HOW TO COMPLETE THIS TASK
Every line of the data below that holds the string "editProfile" needs to be reported.

PROVIDED INFORMATION
+ + + + + + +

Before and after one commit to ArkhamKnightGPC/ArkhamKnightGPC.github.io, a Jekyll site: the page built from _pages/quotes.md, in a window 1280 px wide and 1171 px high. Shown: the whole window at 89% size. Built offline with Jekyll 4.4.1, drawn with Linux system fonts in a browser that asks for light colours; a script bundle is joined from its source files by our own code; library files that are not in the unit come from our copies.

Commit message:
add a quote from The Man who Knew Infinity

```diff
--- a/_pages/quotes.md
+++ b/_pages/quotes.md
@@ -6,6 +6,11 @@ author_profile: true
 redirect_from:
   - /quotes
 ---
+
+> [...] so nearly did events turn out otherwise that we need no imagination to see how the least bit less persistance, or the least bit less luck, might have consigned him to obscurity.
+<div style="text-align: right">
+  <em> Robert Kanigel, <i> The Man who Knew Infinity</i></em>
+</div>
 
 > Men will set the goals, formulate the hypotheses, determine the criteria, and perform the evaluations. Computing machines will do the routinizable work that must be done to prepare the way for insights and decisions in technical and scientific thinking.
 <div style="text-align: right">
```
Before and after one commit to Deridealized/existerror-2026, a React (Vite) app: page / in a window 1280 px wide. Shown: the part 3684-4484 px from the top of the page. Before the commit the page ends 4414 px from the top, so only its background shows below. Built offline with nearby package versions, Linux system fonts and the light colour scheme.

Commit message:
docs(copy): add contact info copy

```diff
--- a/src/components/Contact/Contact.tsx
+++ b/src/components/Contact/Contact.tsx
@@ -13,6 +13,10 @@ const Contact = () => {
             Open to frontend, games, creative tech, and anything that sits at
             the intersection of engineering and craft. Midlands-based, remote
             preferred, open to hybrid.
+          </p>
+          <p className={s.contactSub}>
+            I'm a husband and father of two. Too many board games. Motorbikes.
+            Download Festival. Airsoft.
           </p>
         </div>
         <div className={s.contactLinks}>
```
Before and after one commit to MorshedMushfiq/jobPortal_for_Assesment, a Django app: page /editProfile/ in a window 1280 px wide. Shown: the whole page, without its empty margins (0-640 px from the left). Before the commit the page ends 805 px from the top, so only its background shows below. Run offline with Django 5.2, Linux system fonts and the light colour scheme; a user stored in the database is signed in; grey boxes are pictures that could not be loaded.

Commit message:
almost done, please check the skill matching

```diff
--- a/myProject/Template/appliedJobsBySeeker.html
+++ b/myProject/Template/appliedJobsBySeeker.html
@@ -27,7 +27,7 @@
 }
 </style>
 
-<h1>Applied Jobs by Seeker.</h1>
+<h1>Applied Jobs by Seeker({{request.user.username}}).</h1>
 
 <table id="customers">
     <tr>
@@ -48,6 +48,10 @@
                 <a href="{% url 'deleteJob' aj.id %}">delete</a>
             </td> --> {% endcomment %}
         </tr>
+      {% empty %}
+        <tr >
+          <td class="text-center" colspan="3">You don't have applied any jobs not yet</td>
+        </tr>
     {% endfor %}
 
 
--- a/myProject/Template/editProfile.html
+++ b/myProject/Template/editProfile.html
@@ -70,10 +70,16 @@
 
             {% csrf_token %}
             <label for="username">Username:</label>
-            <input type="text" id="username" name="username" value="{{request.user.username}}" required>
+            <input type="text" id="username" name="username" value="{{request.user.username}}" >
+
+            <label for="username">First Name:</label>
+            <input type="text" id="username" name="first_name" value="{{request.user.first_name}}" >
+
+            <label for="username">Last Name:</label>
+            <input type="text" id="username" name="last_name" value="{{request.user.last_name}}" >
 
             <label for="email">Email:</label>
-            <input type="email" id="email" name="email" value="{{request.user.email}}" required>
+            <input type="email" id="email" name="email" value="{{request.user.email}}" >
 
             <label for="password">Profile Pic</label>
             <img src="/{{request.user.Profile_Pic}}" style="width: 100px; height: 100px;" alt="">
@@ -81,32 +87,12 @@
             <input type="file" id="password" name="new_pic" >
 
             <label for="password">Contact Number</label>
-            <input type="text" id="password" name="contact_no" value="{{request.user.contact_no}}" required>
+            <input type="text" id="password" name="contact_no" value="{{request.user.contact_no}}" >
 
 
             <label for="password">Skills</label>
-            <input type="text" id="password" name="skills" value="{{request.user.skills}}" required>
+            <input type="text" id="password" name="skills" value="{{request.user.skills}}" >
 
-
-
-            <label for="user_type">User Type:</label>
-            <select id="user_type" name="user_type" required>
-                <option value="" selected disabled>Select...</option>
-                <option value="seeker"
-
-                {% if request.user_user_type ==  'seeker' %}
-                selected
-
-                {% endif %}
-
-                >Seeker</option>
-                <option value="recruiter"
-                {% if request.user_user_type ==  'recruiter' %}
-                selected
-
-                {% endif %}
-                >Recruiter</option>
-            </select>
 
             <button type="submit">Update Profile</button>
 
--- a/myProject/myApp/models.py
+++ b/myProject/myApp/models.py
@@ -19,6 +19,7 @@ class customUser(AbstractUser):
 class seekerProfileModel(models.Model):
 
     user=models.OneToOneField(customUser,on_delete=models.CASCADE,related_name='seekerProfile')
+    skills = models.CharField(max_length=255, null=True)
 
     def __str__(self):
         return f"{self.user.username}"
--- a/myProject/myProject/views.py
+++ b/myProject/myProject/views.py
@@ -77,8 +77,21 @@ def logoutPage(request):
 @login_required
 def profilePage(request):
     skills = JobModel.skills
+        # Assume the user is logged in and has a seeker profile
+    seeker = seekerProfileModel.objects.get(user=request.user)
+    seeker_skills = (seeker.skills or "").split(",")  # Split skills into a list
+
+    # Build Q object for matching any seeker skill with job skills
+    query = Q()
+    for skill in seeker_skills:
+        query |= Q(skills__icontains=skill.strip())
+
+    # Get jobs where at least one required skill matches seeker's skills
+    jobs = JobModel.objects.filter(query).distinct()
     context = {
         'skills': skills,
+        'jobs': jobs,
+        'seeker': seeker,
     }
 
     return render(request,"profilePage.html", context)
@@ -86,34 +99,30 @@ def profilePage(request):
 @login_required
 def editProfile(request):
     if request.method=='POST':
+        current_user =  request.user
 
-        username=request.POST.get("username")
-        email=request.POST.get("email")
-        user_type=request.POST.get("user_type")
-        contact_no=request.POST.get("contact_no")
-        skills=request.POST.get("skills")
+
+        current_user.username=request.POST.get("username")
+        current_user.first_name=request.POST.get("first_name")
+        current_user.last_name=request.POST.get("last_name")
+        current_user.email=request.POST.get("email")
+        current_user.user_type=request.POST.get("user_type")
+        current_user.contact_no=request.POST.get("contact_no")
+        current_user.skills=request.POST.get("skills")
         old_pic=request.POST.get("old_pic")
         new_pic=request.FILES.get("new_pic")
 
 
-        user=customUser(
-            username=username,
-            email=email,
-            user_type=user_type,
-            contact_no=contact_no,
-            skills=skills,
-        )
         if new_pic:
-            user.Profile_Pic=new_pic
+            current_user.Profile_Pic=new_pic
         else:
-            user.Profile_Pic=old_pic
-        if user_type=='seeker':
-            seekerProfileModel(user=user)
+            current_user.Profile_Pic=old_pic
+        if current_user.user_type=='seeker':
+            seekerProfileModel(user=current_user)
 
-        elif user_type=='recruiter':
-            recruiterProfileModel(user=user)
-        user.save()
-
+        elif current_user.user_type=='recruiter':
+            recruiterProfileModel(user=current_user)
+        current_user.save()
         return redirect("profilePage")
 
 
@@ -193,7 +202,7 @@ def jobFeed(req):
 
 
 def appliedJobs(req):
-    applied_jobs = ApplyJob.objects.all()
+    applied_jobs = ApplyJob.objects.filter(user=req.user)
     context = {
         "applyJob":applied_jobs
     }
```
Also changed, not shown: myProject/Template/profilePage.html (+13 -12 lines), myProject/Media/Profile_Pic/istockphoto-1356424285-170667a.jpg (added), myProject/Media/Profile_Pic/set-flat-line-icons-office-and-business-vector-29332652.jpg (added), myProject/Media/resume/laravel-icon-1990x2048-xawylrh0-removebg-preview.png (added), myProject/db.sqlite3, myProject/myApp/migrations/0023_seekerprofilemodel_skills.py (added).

+ + + + + + +

COMPLETED TASK
Before and after one commit to MorshedMushfiq/jobPortal_for_Assesment, a Django app: page /editProfile/ in a window 1280 px wide. Shown: the whole page, without its empty margins (0-640 px from the left). Before the commit the page ends 805 px from the top, so only its background shows below. Run offline with Django 5.2, Linux system fonts and the light colour scheme; a user stored in the database is signed in; grey boxes are pictures that could not be loaded.
--- a/myProject/Template/editProfile.html
+++ b/myProject/Template/editProfile.html
 def editProfile(request):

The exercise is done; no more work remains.